Volunteers clean up after Hurricane Sandy.
There are few things Americans like more than lists and money, but ranking philanthropists on the monetary size of their giving distorts our understanding of generosity, argues one ethicist.
Volume rendered image of the external morphology of the foot bone shows the extent of expansion of the primary bone cancer beyond the surface of the bone.
Patrick Randolph-Quinney (UCLAN)
Cancer is a deadly disease and would have been particularly lethal before the recent development of effective treatments. So why didn’t it – or our susceptibility to it – die out long ago?
Medical errors are not the third leading cause of death.
Surgeons image via www.shutterstock.com.
A recent study suggesting that medical error is the third leading cause of death in the U.S. made headlines. But the methods researchers used to draw this conclusion are flawed.
Hey, is there something on my back?
Nathan J. Robinson
Tiny animals along for the ride, called epibionts, could be used as living data-loggers. Researchers can glean info from them that could help inform turtle-friendly fisheries management decisions.
A new phase of South Sudan’s civil war seems to have begun.
Reuters/Goran Tomasevic/File Photo
Despite President Salva Kiir and Vice-President Riek Machar’s calls for calm, hundreds have been killed and thousands displaced in renewed fighting in Juba.
Kenyan civil society activists protest against the extrajudicial killing of a human rights lawyer and his client. Restrictions against NGOs have intensified.

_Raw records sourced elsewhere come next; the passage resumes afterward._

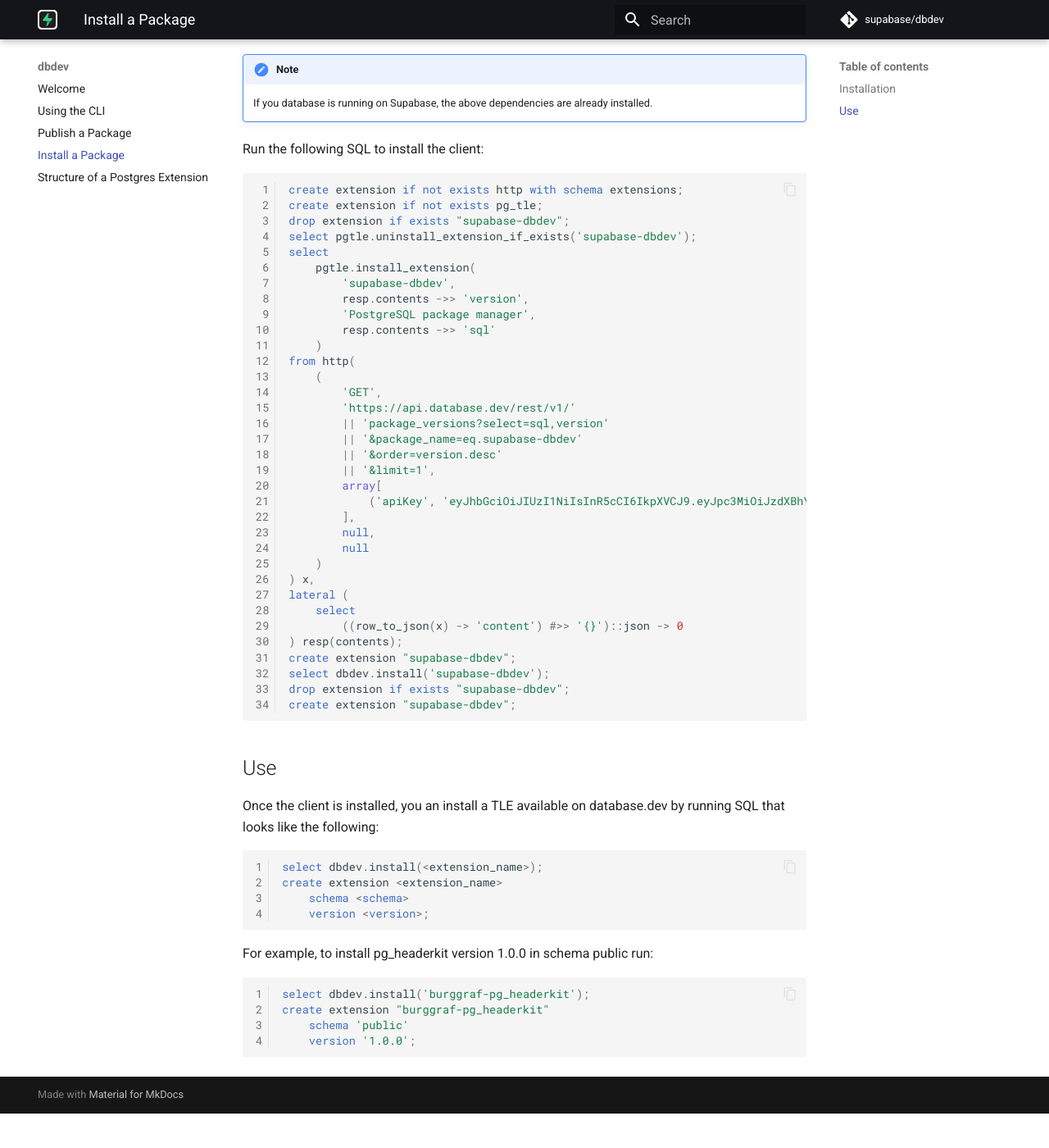
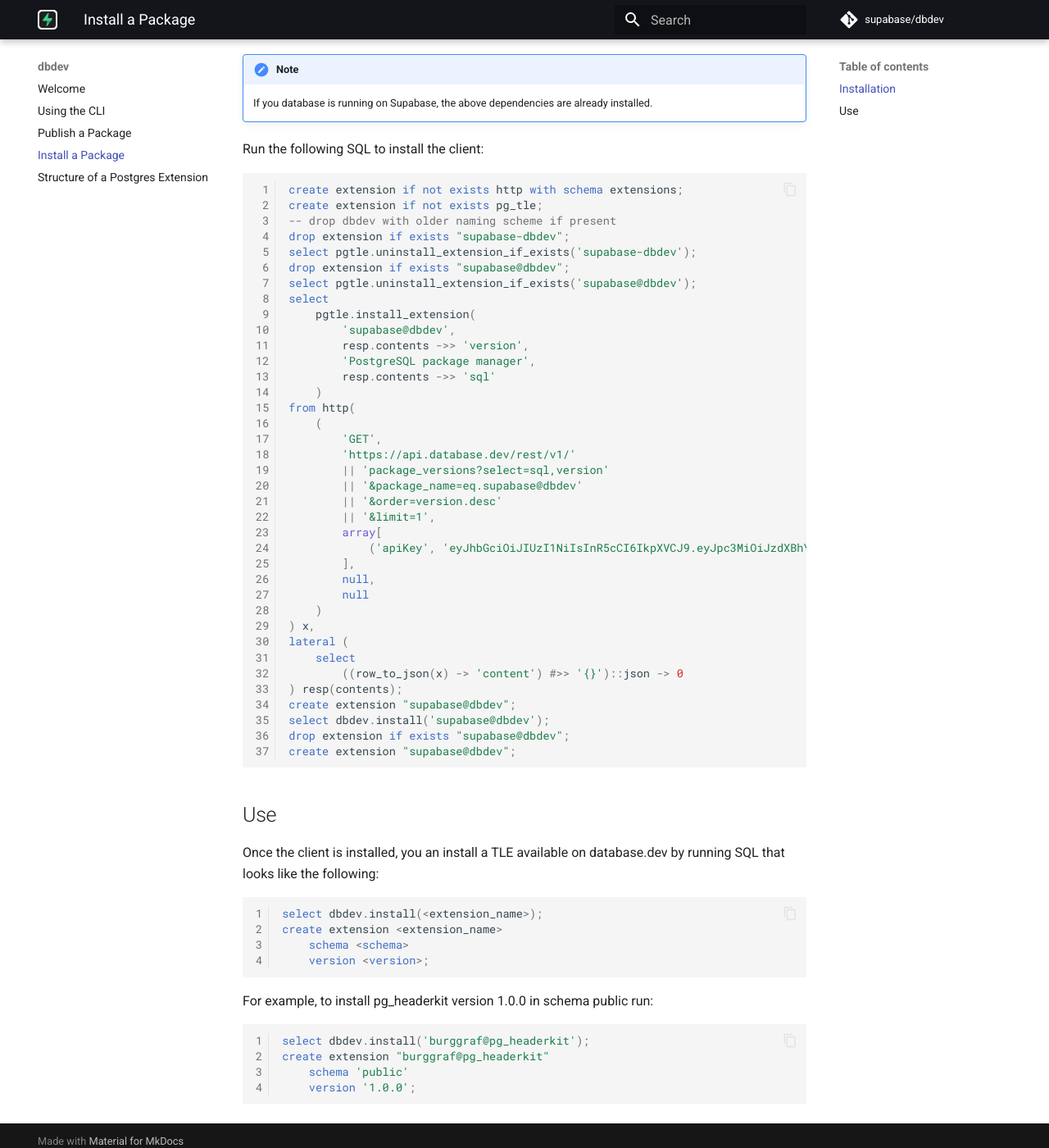
Before and after one commit to supabase/dbdev, an MkDocs documentation site: the page built from docs/install-in-db-client.md, in a window 1280 px wide and 1400 px high, scrolled down 428 px. Shown: the whole window at 82% size. Built offline with MkDocs 1.6.1 and Material for MkDocs 9.7.7, drawn with Linux system fonts in a browser that asks for light colours; comment, search, counter and statistics services are not loaded; before the commit the page ends 1786 px from its top, so only the background shows below that.

Commit message:
update docs with new naming scheme

````diff
--- a/docs/install-in-db-client.md
+++ b/docs/install-in-db-client.md
@@ -16,11 +16,14 @@
 ```sql
 create extension if not exists http with schema extensions;
 create extension if not exists pg_tle;
+-- drop dbdev with older naming scheme if present
 drop extension if exists "supabase-dbdev";
 select pgtle.uninstall_extension_if_exists('supabase-dbdev');
+drop extension if exists "supabase@dbdev";
+select pgtle.uninstall_extension_if_exists('supabase@dbdev');
 select
     pgtle.install_extension(
-        'supabase-dbdev',
+        'supabase@dbdev',
         resp.contents ->> 'version',
         'PostgreSQL package manager',
         resp.contents ->> 'sql'
@@ -30,7 +33,7 @@
         'GET',
         'https://api.database.dev/rest/v1/'
         || 'package_versions?select=sql,version'
-        || '&package_name=eq.supabase-dbdev'
+        || '&package_name=eq.supabase@dbdev'
         || '&order=version.desc'
         || '&limit=1',
         array[
@@ -44,10 +47,10 @@
     select
         ((row_to_json(x) -> 'content') #>> '{}')::json -> 0
 ) resp(contents);
-create extension "supabase-dbdev";
-select dbdev.install('supabase-dbdev');
-drop extension if exists "supabase-dbdev";
-create extension "supabase-dbdev";
+create extension "supabase@dbdev";
+select dbdev.install('supabase@dbdev');
+drop extension if exists "supabase@dbdev";
+create extension "supabase@dbdev";
 ```
 
 ## Use
@@ -64,8 +67,8 @@
 For example, to install pg_headerkit version 1.0.0 in schema public run:
 
 ```sql
-select dbdev.install('burggraf-pg_headerkit');
-create extension "burggraf-pg_headerkit"
+select dbdev.install('burggraf@pg_headerkit');
+create extension "burggraf@pg_headerkit"
     schema 'public'
     version '1.0.0';
 ```
````
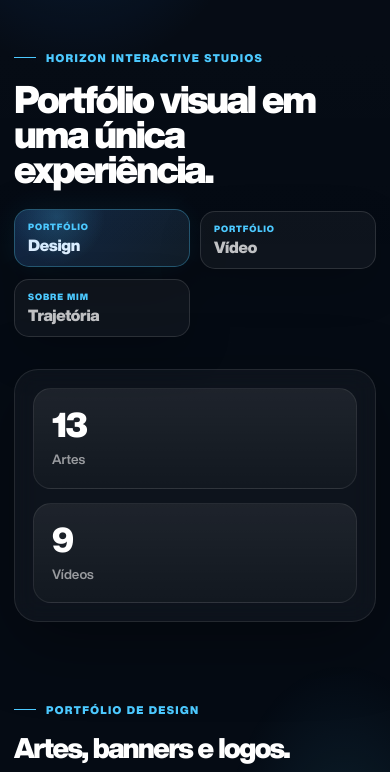
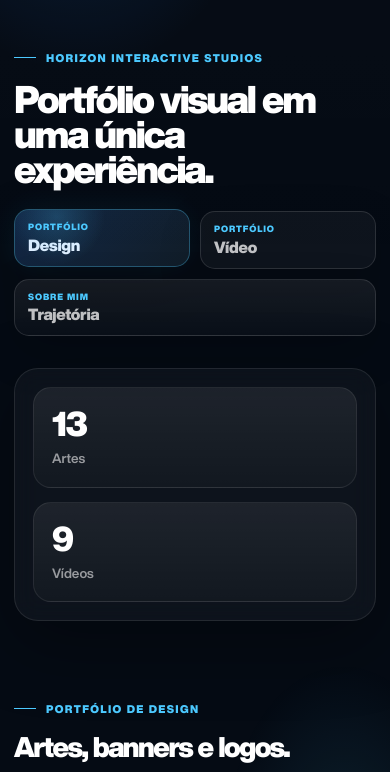
Before and after one commit to igorsiviero/design-videomaker, a plain HTML site: page index.html in a window 390 px wide. Shown: the part 72-844 px from the top of the page. Drawn offline with Linux system fonts and the light colour scheme.

Commit message:
Add files via upload

```diff
--- a/assets/css/styles.css
+++ b/assets/css/styles.css
@@ -369,6 +369,16 @@ code {
   text-transform: uppercase;
 }
 
+.hero-switch-link {
+  background: linear-gradient(180deg, rgba(255,255,255,0.065), rgba(255,255,255,0.025));
+}
+
+.hero-switch-link::before {
+  background:
+    radial-gradient(circle at 24% 12%, rgba(255,255,255,0.16), transparent 34%),
+    linear-gradient(135deg, rgba(76,201,255,0.14), rgba(30,123,255,0.08));
+}
+
 .hero-switch-btn:hover,
 .hero-switch-btn.active {
   color: var(--white);
@@ -400,6 +410,11 @@ code {
     padding: 12px 13px;
     border-radius: 15px;
     font-size: 16px;
+  }
+
+  .hero-switch-link {
+    grid-column: 1 / -1;
+    min-height: 56px;
   }
 
   .hero-switch-btn span {
```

The government of Uhuru Kenyatta may wish to reconsider its repeated attacks against NGOs. The country as a whole is likely to benefit if the government softens its stance.
Robert Blair, “The Soul hovering over the Body reluctantly parting with Life”
William Blake, via Wikimedia Commons
The effort to prove the soul’s existence through physical means is little more than a fool’s errand.
Can new ideas break through preconceived notions?
Light bulb image via www.shutterstock.com.
The very goal of science, to discover the new and unknown, is hampered by any outdated personal beliefs scientists hold.